I want arrows…

I am using MMD → LaTex workflow. I’m so used to it just working (now…not always!) that I was surprised when the special characters: ➔➡︎➡︎ (bold right arrows) that I wanted to insert into my text caused an error:

My preamble does include the line (for UTF-8 support): \usepackage[utf8]{inputenc}

If i go onto LaTex bulletins, I know that I’ll be instructed in solutions that work by editing the .tex file, such as

etc. But I want to do this from within my Scrivener / MultiMarkdown file.

Anyone know: is it possible to find a workaround?

Thanks

If this is a one-off preamble command, then I would add it to one of the MMD tex support files – possibly mmd-memoir-packages.tex.

If, however, this is a recurring command you need every time you need an arrow then the simplest thing is to enclose the code in Scrivener with the comment markers, which will let it pass through MMD untouched:

<!--\DeclareUnicodeCharacter{2014}{\dash}-->

As it’s quite a chunk of code you could also set up a compile replacement, that would turn a defined combination of symbols into that code. Perhaps something like: ->b

That would be quick to type and wouldn’t impact too much on the legibility of the text as you are writing it.

Thanks MrGruff. Helpful ideas.

I was hoping to avoid having to utilise embedded tex commands for something like this, but looks like might not be possible.

I wonder whether there is anyway to discover which glyphs and symbols do translate readily into PDFLaTex, without embedded tex commands?

Regards.

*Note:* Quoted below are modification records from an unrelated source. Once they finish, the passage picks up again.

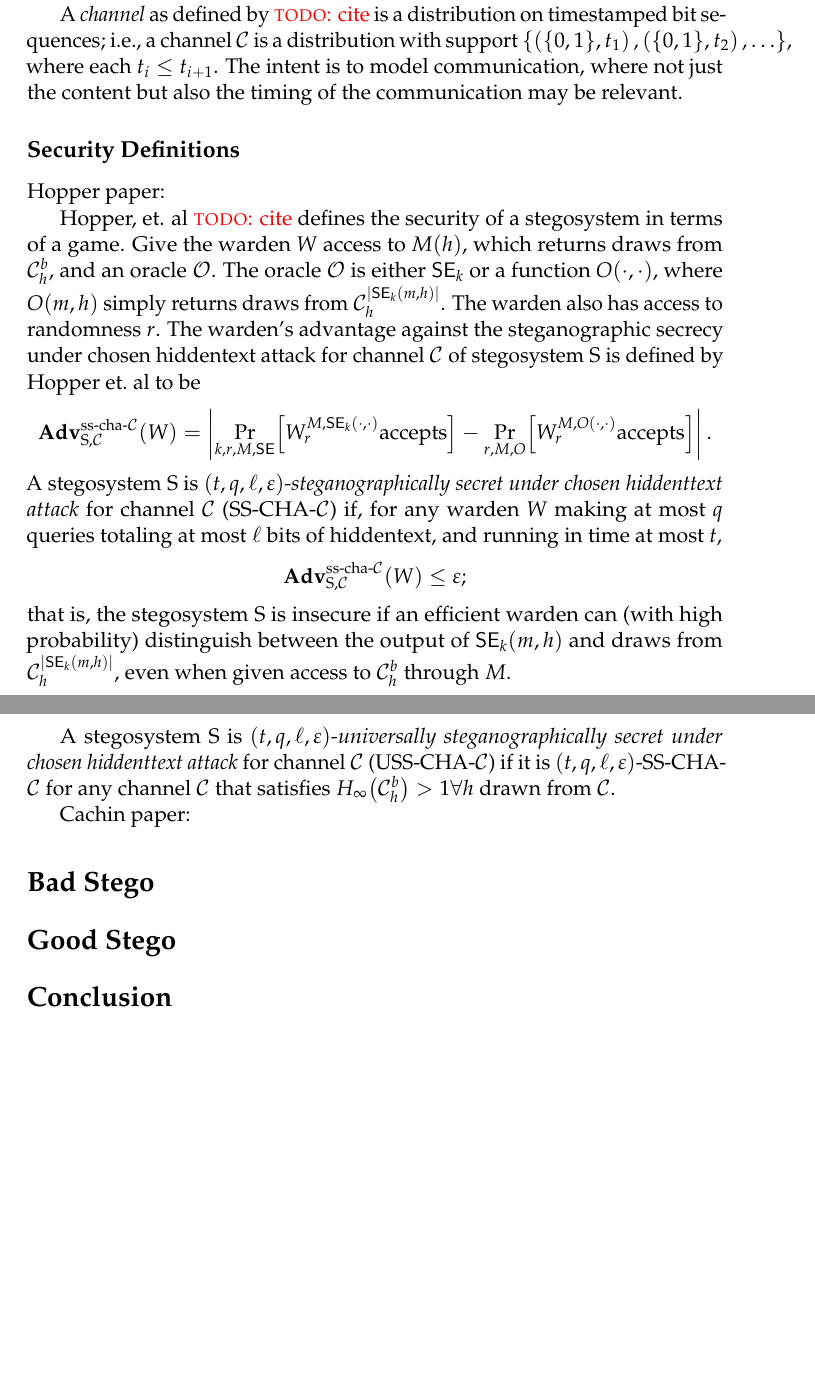
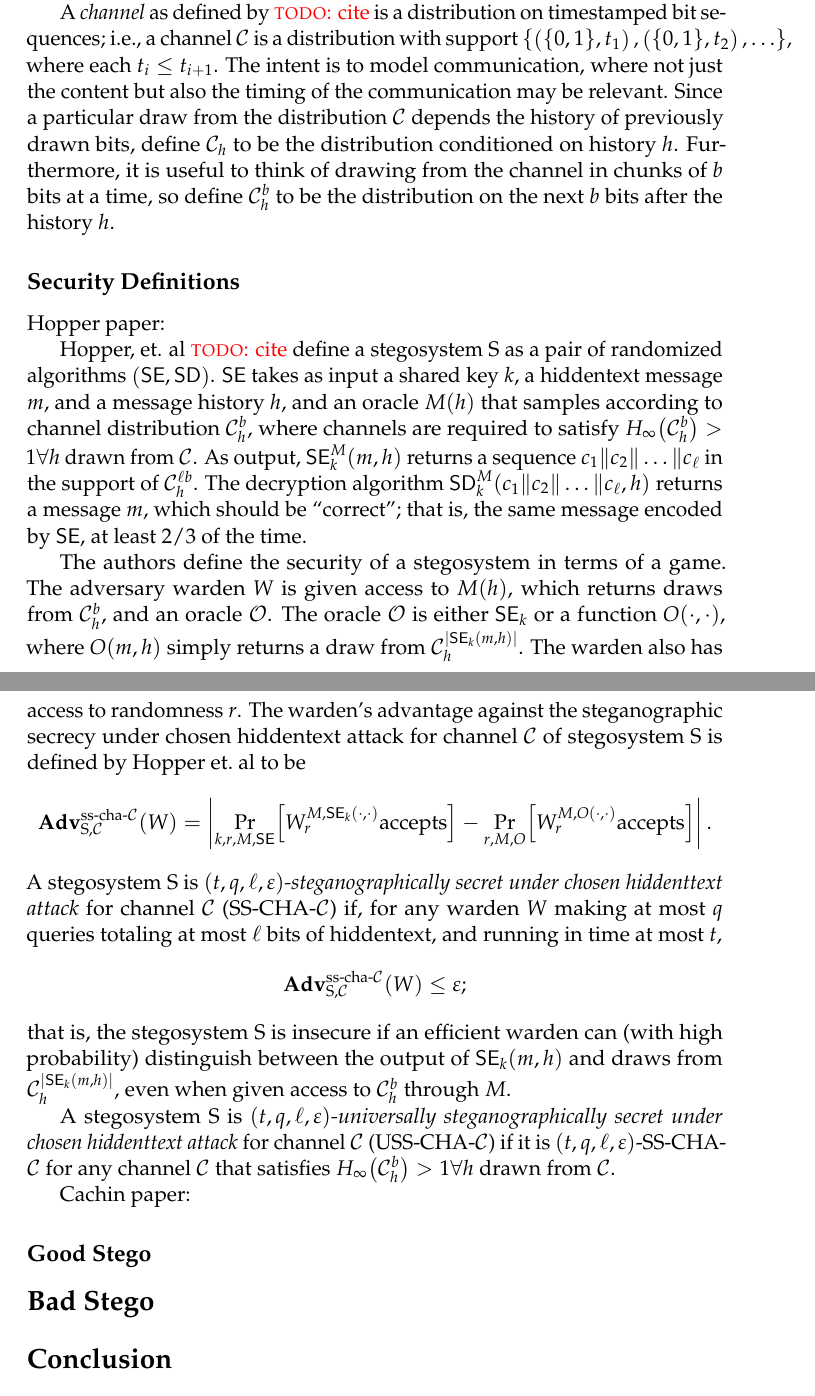
Before and after one commit to samuelbritt/CS6260-Stego, a LaTeX document (stego.tex): two parts of pages 2 and 3 of 3, joined at a grey line, cut so that both start at the same text, the shorter picture padded with empty space. The pictures show the PDF file stego.pdf that the author committed with the source.

Commit message:
add hopper stegosystem definition

```diff
--- a/stego.tex
+++ b/stego.tex
@@ -106,17 +106,29 @@ timestamped bit sequences; i.e., a channel \channel\ is a distribution
 with support $\set{\l( \bit, t_1 \r), \l( \bit, t_2 \r), \ldots }$,
 where each $t_i \le t_{i+1}$. The intent is to model communication,
 where not just the content but also the timing of the communication
-may be relevant.
+may be relevant. Since a particular draw from the distribution
+\channel\ depends the history of previously drawn bits, define
+$\channel_h$ to be the distribution conditioned on history $h$.
+Furthermore, it is useful to think of drawing from the channel in
+chunks of $b$ bits at a time, so define $\channel_h^b$ to be the
+distribution on the next $b$ bits after the history $h$.
 
 \subsection{Security Definitions}
-Hopper paper:
+Hopper, et. al \todo{cite} define a stegosystem $\stg$ as a pair of
+randomized algorithms $\l( \stgenc, \stgdec \r)$. $\stgenc$ takes as
+input a shared key $k$, a hiddentext message $m$, and a message
+history $h$, and an oracle $M(h)$ that samples according to channel
+distribution $\channel_h^b$, where channels are required to satisfy
+$H_\infty\l( \channel_h^b \r) > 1 \forall h$ drawn from \channel. As
+output, $\stgenc_k^M\l( m, h \r)$ returns a sequence $c_1 \concat c_2
+\concat \ldots \concat c_\ell$ in the support of $\channel_h^{\ell
+b}$. The decryption algorithm $\stgdec_k^M\l( c_1 \concat c_2 \concat
+\ldots \concat c_\ell, h \r)$ returns a message $m$, which should be
+``correct''; that is, the same message encoded by $\stgenc$, at least
+$2/3$ of the time.
 
-Hopper, et. al \todo{cite} defines the security of a stegosystem in
-terms of a game.
-Give the warden $W$ access to $M\l( h \r)$, which returns draws from
-$\channel_h^b$, and an oracle $\Ora$. The oracle $\Ora$ is either
-$\stgenc_k$ or a function $O(\cdot, \cdot)$, where $O(m, h)$ simply
-returns draws from $\channel_h^{\abs{\stgenc_k\l( m, h \r)}}$. The
-warden also has access to randomness $r$. The warden's advantage
-against the steganographic secrecy under chosen hiddentext attack for
-channel $\channel$ of stegosystem $\stg$ is defined by
+The authors define the security of a stegosystem in terms of a game.
+The adversarial warden $W$ is given access to $M\l( h \r)$, which
+returns draws from $\channel_h^b$, and an oracle $\Ora$. The oracle
+$\Ora$ is either $\stgenc_k$ or a function $O(\cdot, \cdot)$, where
+$O(m, h)$ simply returns a draw from $\channel_h^{\abs{\stgenc_k\l( m,
```
Also changed, not shown: stego.pdf, stego.tex (9 more changed lines), 1 other file.
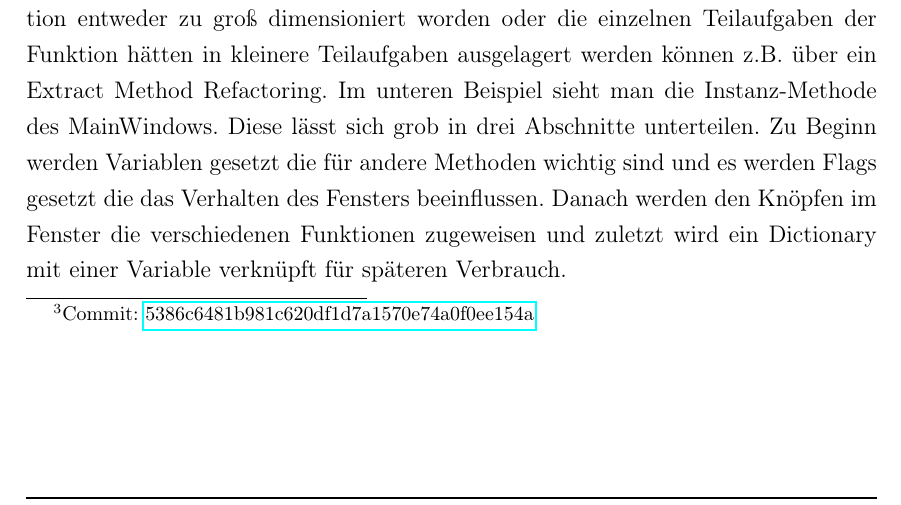
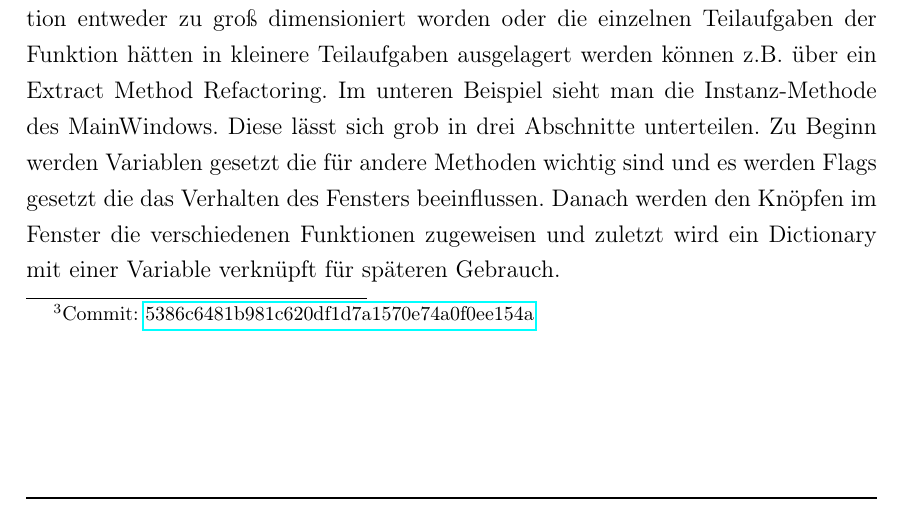
Before and after one commit to NicoSchrodt/EncryptionService, a LaTeX document (documentation/Ausarbeitung_Advanced_Softwareengineering_Nico_Schrodt.tex): part of page 13 of 20, cut so that both start at the same text. Compiled offline with pdfLaTeX.

Commit message:
Fixed typo

```diff
--- a/documentation/Ausarbeitung_Advanced_Softwareengineering_Nico_Schrodt.tex
+++ b/documentation/Ausarbeitung_Advanced_Softwareengineering_Nico_Schrodt.tex
@@ -265,7 +265,7 @@ Der zweite Code Smells zeigt eine 'Large Class'. Dieser bezeichnet eine große K
 Mit ~130 Zeilen Code und 10 verschiedenen Funktionen ist der Umfang der Klasse etwas zu groß. Abhilfe könnte geschaffen werden indem man beispielsweise einige Funktionen die die Handhabung der Verschlüsselung übernehmen in eine neue View-Klasse auslagert o.Ä.
 
 \subsubsection[Code Smells 3 Long Method]{Code Smells 3 Long Method\protect\footnote{Commit: \href{https://github.com/NicoSchrodt/EncryptionService/commit/5386c6481b981c620df1d7a1570e74a0f0ee154a}{5386c6481b981c620df1d7a1570e74a0f0ee154a}}}
-Eine Long Method ist ähnlich wie eine Large Class. Hier ist der Umfang der Funktion entweder zu groß dimensioniert worden oder die einzelnen Teilaufgaben der Funktion hätten in kleinere Teilaufgaben ausgelagert werden können z.B. über ein Extract Method Refactoring. Im unteren Beispiel sieht man die Instanz-Methode des MainWindows. Diese lässt sich grob in drei Abschnitte unterteilen. Zu Beginn werden Variablen gesetzt die für andere Methoden wichtig sind und es werden Flags gesetzt die das Verhalten des Fensters beeinflussen. Danach werden den Knöpfen im Fenster die verschiedenen Funktionen zugeweisen und zuletzt wird ein Dictionary mit einer Variable verknüpft für späteren Verbrauch.
+Eine Long Method ist ähnlich wie eine Large Class. Hier ist der Umfang der Funktion entweder zu groß dimensioniert worden oder die einzelnen Teilaufgaben der Funktion hätten in kleinere Teilaufgaben ausgelagert werden können z.B. über ein Extract Method Refactoring. Im unteren Beispiel sieht man die Instanz-Methode des MainWindows. Diese lässt sich grob in drei Abschnitte unterteilen. Zu Beginn werden Variablen gesetzt die für andere Methoden wichtig sind und es werden Flags gesetzt die das Verhalten des Fensters beeinflussen. Danach werden den Knöpfen im Fenster die verschiedenen Funktionen zugeweisen und zuletzt wird ein Dictionary mit einer Variable verknüpft für späteren Gebrauch.
 \begin{center}
 	\includegraphics[width=15cm]{bilder/CodeSmells2.png}
 \end{center}
```
Also changed, not shown: documentation/Ausarbeitung_Advanced_Softwareengineering_Nico_Schrodt.pdf.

Have you tried using XeTeX for the processing? It does a better job of handling UTF, but can sometimes mess up stylesheets that aren’t tuned for it.

AmberV

XeTex is completely new to me. Is there somewhere I can quickly get up to speed on how to use that in a Scrivner Multi l-markdown LaTex workflow kind of away?

Thnx.

It actually would not be all that different from what you are already doing. In fact, if you have installed the full MacTeX distribution, you already have XeTeX, and should be able to select it from the engine pull-down in TeXShop’s editor toolbar, or at the least just run pdfxetex (I believe that’s correct, I can’t confirm at the moment) from the command line in the same way you’d use pdflatex. So really, from the Scrivener angle, it is likely nothing would change. You just choose .tex output, the rest is up to you. One other nice thing about XeTeX is that you can use of modern fonts for typesettings—meaning just about anything your Mac can use.

And, if XeTeX does not work, you could consider the Replacements table pane in the compile settings. Just have it replace the unicode arrows you are currently using, with the embedded code.

The bonus here is that your text looks the way you want, there is only one thing to change (adding this new Replacement), and it can be tinkered with or even eliminated at any time without Project Replace.

  • asotir

Xetex is a good way forward. I’ve been using it for years to get Mac fonts in my documents.

The main things I had to change in TexShop preferences:

Typesetting tab: The Default command is set to Command listed below, which is XeLaTeX.

In the Misc tab: The personal script Tex Program is set to xetex. The Latex Program is set to xelatex.

Then, I think the only thing you need to do in the MMD support tex files is specify the fonts, using the fontspec package. I use:

\usepackage{fontspec} \setmainfont[Ligatures=TeX]{Optima} \setromanfont[Ligatures=TeX]{Optima} \setmonofont{Courier}

The extra Ligatures parameter ensures that en dashes come out properly (MMD converts en dashes to double hyphens which LaTeX then converts to en dashes: but XeLaTeX doesn’t do the second conversion – why would it – so the Ligatures makes sure it does).

You can either add that fontspec definition to mmd-memoir-packages.tex, or create a new file (e.g. mmd-xelatex-fonts.tex) and call it with an \input command.

Thanks, AmberV, asotir and MrGruff.

I’ll give that a go …